‘A dog is for life not just for Christmas’ is one of the most recognizable strap lines in the UK and it’s stood the test of time – perhaps because its message is such a simple, but important, one. The slogan was created and first used by the Dogs Trust in 1978 when the charity estimated that about 20% of dogs were given as gifts.
Why is giving a dog, or any other pet, as a gift such a problem? Well, in some cases it isn’t because the lucky recipient will be well aware that they are about to receive an animal into their lives, and they will have the appropriate resources (from both a knowledge and financial perspective) and environment to give that animal the best possible care.
The problem arises when the recipient may not have the necessary skills or money, or live in appropriate accommodation, which means that the gift eventually becomes a burden.
There has been a lot of publicity in the last year about ‘pandemic puppies’ and the need for people to have a pet in their lives to help them cope with loneliness, or as a diversion from world events … and it remains to be seen whether we see an upturn in unwanted dogs, and cats, on the Isle of Man in the next year as more people go back to work in offices, and start to travel more frequently. There are already signs that dogs are being left alone in their homes on a more frequent basis, if the number of complaints to the ManxSPCA is anything to go by – the charity is fielding several calls a week about dogs that bark all day while owners are out at work. So, whilst these dogs may not have been purchased as gifts, it’s clear that the long-term implications of ownership were not thought through.
Separation anxiety is a common problem in dogs, and the pandemic has made it worse: puppies became used to owners being around them most of the time, to then suddenly be left on their own for prolonged periods. It’s little wonder that they bark incessantly, wanting their owners to return, and then start to display destructive behaviors such as chewing furniture and urinating in inappropriate places. Responsible dog owners put remedies in place, and either pay for dog daycare or a dog walker, ask relatives to help out, or return home to give their dog a long lunchtime walk.
Thankfully most people understand that dog ownership is a huge commitment, and they know that if they can’t cope they can turn to the ManxSPCA who will take their dog and find him, or her, a loving new home.
But spare a thought for the humble rabbit, or guinea pig. For many years these poor creatures have been the real victims of ill-thought-through purchases, and have often been bought as gifts (birthday and Christmas presents) for children. But, contrary to popular belief, they are not an ideal children’s pet not least because they can live for a very long time – ten to twelve years in the case of rabbits; and six to eight years in the case of Guinea pigs.
Rabbits, in particular, require careful handling and can suffer spinal problems if they are picked up in the wrong way, plus they can give a nasty scratch with the nails on their powerful back legs. They are also high-maintenance and require cleaning out daily and regular husbandry, and a six or seven year old child soon loses interest.
Over the years the ManxSPCA has witnessed many rabbits and Guinea pigs leading wretched lives, stuck in small cages with tiny runs, with little human contact or enrichment. Whilst the charity will always rehome these poor creatures, it’s far better that they don’t suffer from neglect in the first place.

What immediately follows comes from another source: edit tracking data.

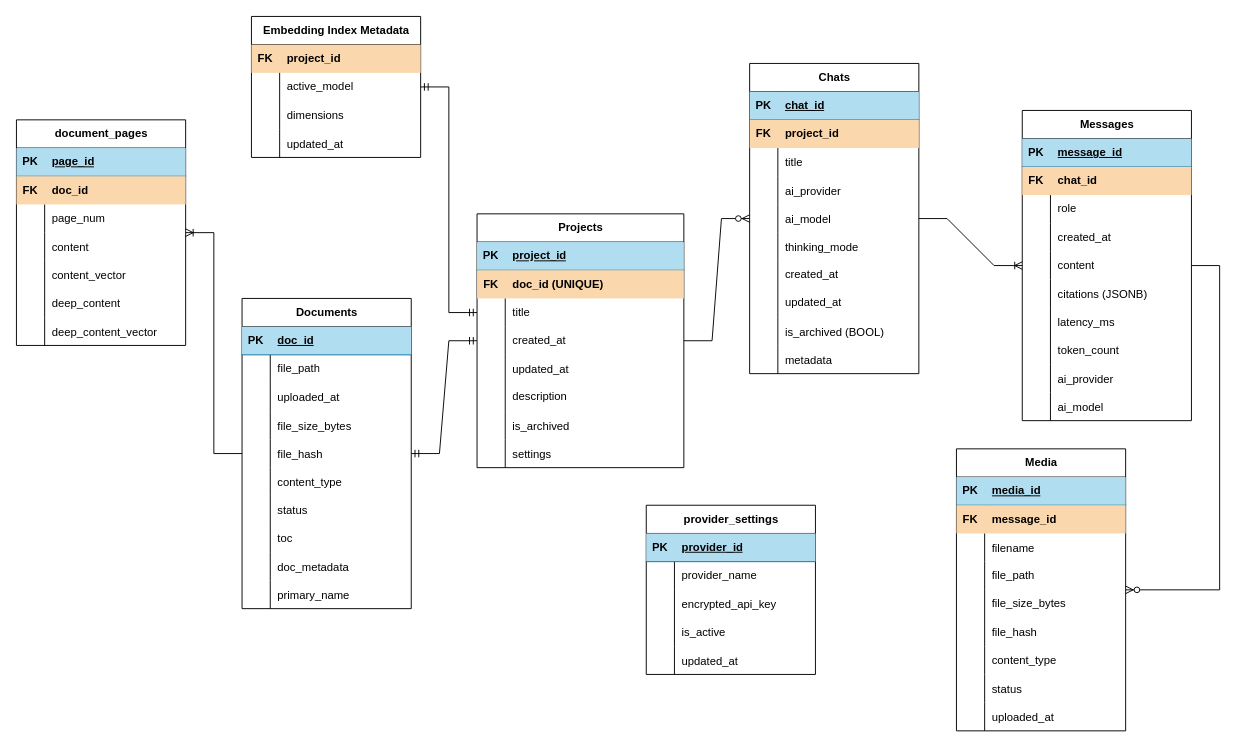
Above: docs/cognidocent_db.drawio in AbduAlrimali/CogniDocent (draw.io), before the change. Source tidied: cells renumbered, new cells numbered last; positions are measured from the earlier drawing's top-left corner, leaving out a move shared by most shapes. Both pictures are drawn from the tidied source at 94%, with x=0, y=0 at pixel (16, 16).
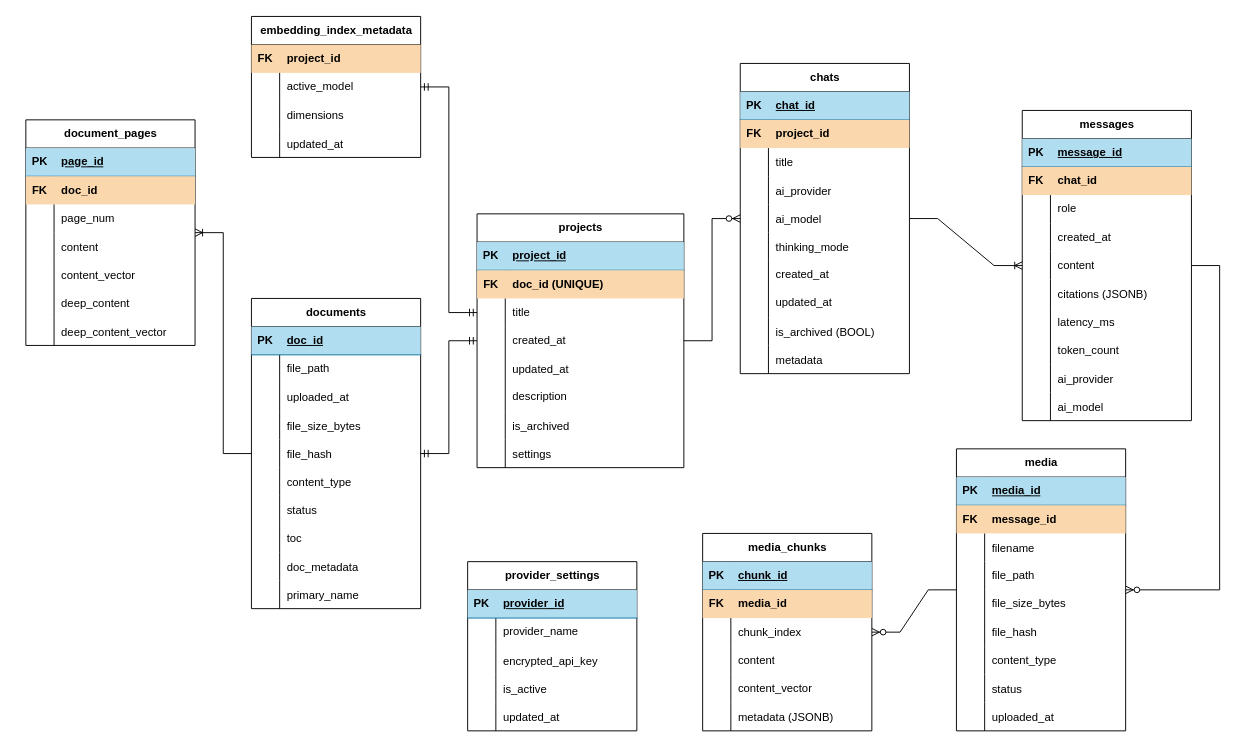
Above is the later version.

Diff of the diagram source:
```diff
@@
-    <mxCell id="2" value="Chats" style="shape=table;startSize=30;childLayout=tableLayout;rowLines=0;fontStyle=1;align=center;html=1;" parent="1" vertex="1">
-      <mxGeometry x="780" y="50" width="180" height="330" as="geometry" />
+    <mxCell id="2" value="chats" style="shape=table;startSize=30;childLayout=tableLayout;rowLines=0;fontStyle=1;align=center;html=1;" parent="1" vertex="1">
+      <mxGeometry x="770" y="50" width="180" height="330" as="geometry" />
     </mxCell>
@@
-    <mxCell id="33" value="Messages" style="shape=table;startSize=30;childLayout=tableLayout;rowLines=0;fontStyle=1;align=center;html=1;" parent="1" vertex="1">
+    <mxCell id="33" value="messages" style="shape=table;startSize=30;childLayout=tableLayout;rowLines=0;fontStyle=1;align=center;html=1;" parent="1" vertex="1">
       <mxGeometry x="1070" y="100" width="180" height="330" as="geometry" />
     </mxCell>
@@
-    <mxCell id="64" value="Media" style="shape=table;startSize=30;childLayout=tableLayout;rowLines=0;fontStyle=1;align=center;html=1;" parent="1" vertex="1">
+    <mxCell id="64" value="media" style="shape=table;startSize=30;childLayout=tableLayout;rowLines=0;fontStyle=1;align=center;html=1;" parent="1" vertex="1">
       <mxGeometry x="1000" y="460" width="180" height="300" as="geometry" />
     </mxCell>
@@
-    <mxCell id="93" value="Documents" style="shape=table;startSize=30;childLayout=tableLayout;rowLines=0;fontStyle=1;align=center;html=1;" parent="1" vertex="1">
-      <mxGeometry x="240" y="300" width="180" height="330" as="geometry" />
+    <mxCell id="93" value="documents" style="shape=table;startSize=30;childLayout=tableLayout;rowLines=0;fontStyle=1;align=center;html=1;" parent="1" vertex="1">
+      <mxGeometry x="250" y="300" width="180" height="330" as="geometry" />
     </mxCell>
@@
-    <mxCell id="126" value="Projects" style="shape=table;startSize=30;childLayout=tableLayout;rowLines=0;fontStyle=1;align=center;html=1;" parent="1" vertex="1">
+    <mxCell id="126" value="projects" style="shape=table;startSize=30;childLayout=tableLayout;rowLines=0;fontStyle=1;align=center;html=1;" parent="1" vertex="1">
       <mxGeometry x="490" y="210" width="220" height="270" as="geometry" />
     </mxCell>
@@
     <mxCell id="152" value="provider_settings " style="shape=table;startSize=30;childLayout=tableLayout;rowLines=0;fontStyle=1;align=center;html=1;" parent="1" vertex="1">
-      <mxGeometry x="670" y="520" width="180" height="180" as="geometry" />
+      <mxGeometry x="480" y="580" width="180" height="180" as="geometry" />
     </mxCell>
@@
     <mxCell id="168" value="document_pages " style="shape=table;startSize=30;childLayout=tableLayout;rowLines=0;fontStyle=1;align=center;html=1;" parent="1" vertex="1">
-      <mxGeometry y="110" width="180" height="240" as="geometry" />
+      <mxGeometry x="10" y="110" width="180" height="240" as="geometry" />
     </mxCell>
@@
-    <mxCell id="191" value="Embedding Index Metadata " style="shape=table;startSize=30;childLayout=tableLayout;rowLines=0;fontStyle=1;align=center;html=1;" parent="1" vertex="1">
+    <mxCell id="191" value="embedding_index_metadata " style="shape=table;startSize=30;childLayout=tableLayout;rowLines=0;fontStyle=1;align=center;html=1;" parent="1" vertex="1">
       <mxGeometry x="250" width="180" height="150" as="geometry" />
     </mxCell>
@@
+    <mxCell id="205" value="media_chunks" style="shape=table;startSize=30;childLayout=tableLayout;rowLines=0;fontStyle=1;align=center;html=1;" parent="1" vertex="1">
+      <mxGeometry x="730" y="550" width="180" height="210" as="geometry" />
+    </mxCell>
+    <mxCell id="206" style="shape=tableRow;horizontal=0;startSize=0;swimlaneHead=0;swimlaneBody=0;fillColor=#b1ddf0;top=0;left=0;right=0;bottom=1;strokeColor=#10739e;" parent="205" vertex="1">
+      <mxGeometry y="30" width="180" height="30" as="geometry" />
+    </mxCell>
+    <mxCell id="207" value="PK" style="shape=partialRectangle;fillColor=none;top=0;left=0;bottom=0;right=0;fontStyle=1;overflow=hidden;whiteSpace=wrap;html=1;" parent="206" vertex="1">
+      <mxGeometry width="30" height="30" as="geometry" />
+    </mxCell>
+    <mxCell id="208" value="chunk_id" style="shape=partialRectangle;fillColor=none;top=0;left=0;bottom=0;right=0;align=left;spacingLeft=6;fontStyle=5;overflow=hidden;whiteSpace=wrap;html=1;" parent="206" vertex="1">
+      <mxGeometry x="30" width="150" height="30" as="geometry" />
+    </mxCell>
+    <mxCell id="209" style="shape=tableRow;horizontal=0;startSize=0;swimlaneHead=0;swimlaneBody=0;fillColor=#fad7ac;top=0;left=0;right=0;bottom=0;strokeColor=#b46504;" parent="205" vertex="1">
+      <mxGeometry y="60" width="180" height="30" as="geometry" />
+    </mxCell>
+    <mxCell id="210" value="&lt;b&gt;FK&lt;/b&gt;" style="shape=partialRectangle;fillColor=none;top=0;left=0;bottom=0;right=0;fontStyle=0;overflow=hidden;whiteSpace=wrap;html=1;" parent="209" vertex="1">
+      <mxGeometry width="30" height="30" as="geometry" />
+    </mxCell>
+    <mxCell id="211" value="&lt;b&gt;media_id&lt;/b&gt;" style="shape=partialRectangle;fillColor=none;top=0;left=0;bottom=0;right=0;align=left;spacingLeft=6;fontStyle=0;overflow=hidden;whiteSpace=wrap;html=1;" parent="209" vertex="1">
+      <mxGeometry x="30" width="150" height="30" as="geometry" />
+    </mxCell>
+    <mxCell id="212" style="shape=tableRow;horizontal=0;startSize=0;swimlaneHead=0;swimlaneBody=0;fillColor=none;top=0;left=0;right=0;bottom=0;" parent="205" vertex="1">
+      <mxGeometry y="90" width="180" height="30" as="geometry" />
+    </mxCell>
+    <mxCell id="213" style="shape=partialRectangle;fillColor=none;top=0;left=0;bottom=0;right=0;overflow=hidden;" parent="212" vertex="1">
+      <mxGeometry width="30" height="30" as="geometry" />
+    </mxCell>
+    <mxCell id="214" value="chunk_index" style="shape=partialRectangle;fillColor=none;top=0;left=0;bottom=0;right=0;align=left;spacingLeft=6;overflow=hidden;" parent="212" vertex="1">
+      <mxGeometry x="30" width="150" height="30" as="geometry" />
+    </mxCell>
+    <mxCell id="215" style="shape=tableRow;horizontal=0;startSize=0;swimlaneHead=0;swimlaneBody=0;fillColor=none;top=0;left=0;right=0;bottom=0;" parent="205" vertex="1">
+      <mxGeometry y="120" width="180" height="30" as="geometry" />
+    </mxCell>
+    <mxCell id="216" style="shape=partialRectangle;fillColor=none;top=0;left=0;bottom=0;right=0;overflow=hidden;whiteSpace=wrap;html=1;" parent="215" vertex="1">
+      <mxGeometry width="30" height="30" as="geometry" />
+    </mxCell>
+    <mxCell id="217" value="content" style="shape=partialRectangle;fillColor=none;top=0;left=0;bottom=0;right=0;align=left;spacingLeft=6;overflow=hidden;whiteSpace=wrap;html=1;" parent="215" vertex="1">
+      <mxGeometry x="30" width="150" height="30" as="geometry" />
+    </mxCell>
+    <mxCell id="218" style="shape=tableRow;horizontal=0;startSize=0;swimlaneHead=0;swimlaneBody=0;fillColor=none;top=0;left=0;right=0;bottom=0;" parent="205" vertex="1">
+      <mxGeometry y="150" width="180" height="30" as="geometry" />
+    </mxCell>
+    <mxCell id="219" style="shape=partialRectangle;fillColor=none;top=0;left=0;bottom=0;right=0;overflow=hidden;whiteSpace=wrap;html=1;" parent="218" vertex="1">
+      <mxGeometry width="30" height="30" as="geometry" />
+    </mxCell>
+    <mxCell id="220" value="content_vector" style="shape=partialRectangle;fillColor=none;top=0;left=0;bottom=0;right=0;align=left;spacingLeft=6;overflow=hidden;whiteSpace=wrap;html=1;" parent="218" vertex="1">
+      <mxGeometry x="30" width="150" height="30" as="geometry" />
+    </mxCell>
+    <mxCell id="221" style="shape=tableRow;horizontal=0;startSize=0;swimlaneHead=0;swimlaneBody=0;fillColor=none;top=0;left=0;right=0;bottom=0;" parent="205" vertex="1">
+      <mxGeometry y="180" width="180" height="30" as="geometry" />
+    </mxCell>
+    <mxCell id="222" style="shape=partialRectangle;fillColor=none;top=0;left=0;bottom=0;right=0;overflow=hidden;" parent="221" vertex="1">
+      <mxGeometry width="30" height="30" as="geometry" />
+    </mxCell>
+    <mxCell id="223" value="metadata (JSONB)" style="shape=partialRectangle;fillColor=none;top=0;left=0;bottom=0;right=0;align=left;spacingLeft=6;overflow=hidden;" parent="221" vertex="1">
+      <mxGeometry x="30" width="150" height="30" as="geometry" />
+    </mxCell>
+    <mxCell id="224" style="edgeStyle=entityRelationEdgeStyle;fontSize=12;html=1;endArrow=ERzeroToMany;endFill=1;rounded=0;" parent="1" edge="1" source="64" target="205">
+      <mxGeometry relative="1" as="geometry" />
+    </mxCell>
```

And so the ManxSPCA’s message this Christmas is – always think about the long term; be realistic; and don’t give in to ‘pester power’ … and , of course, adopt don’t shop. By adopting an animal from a rescue centre like the ManxSPCA you will be given all the advice and support you need to ensure you and your pet are a perfect match.
Article by MSPCA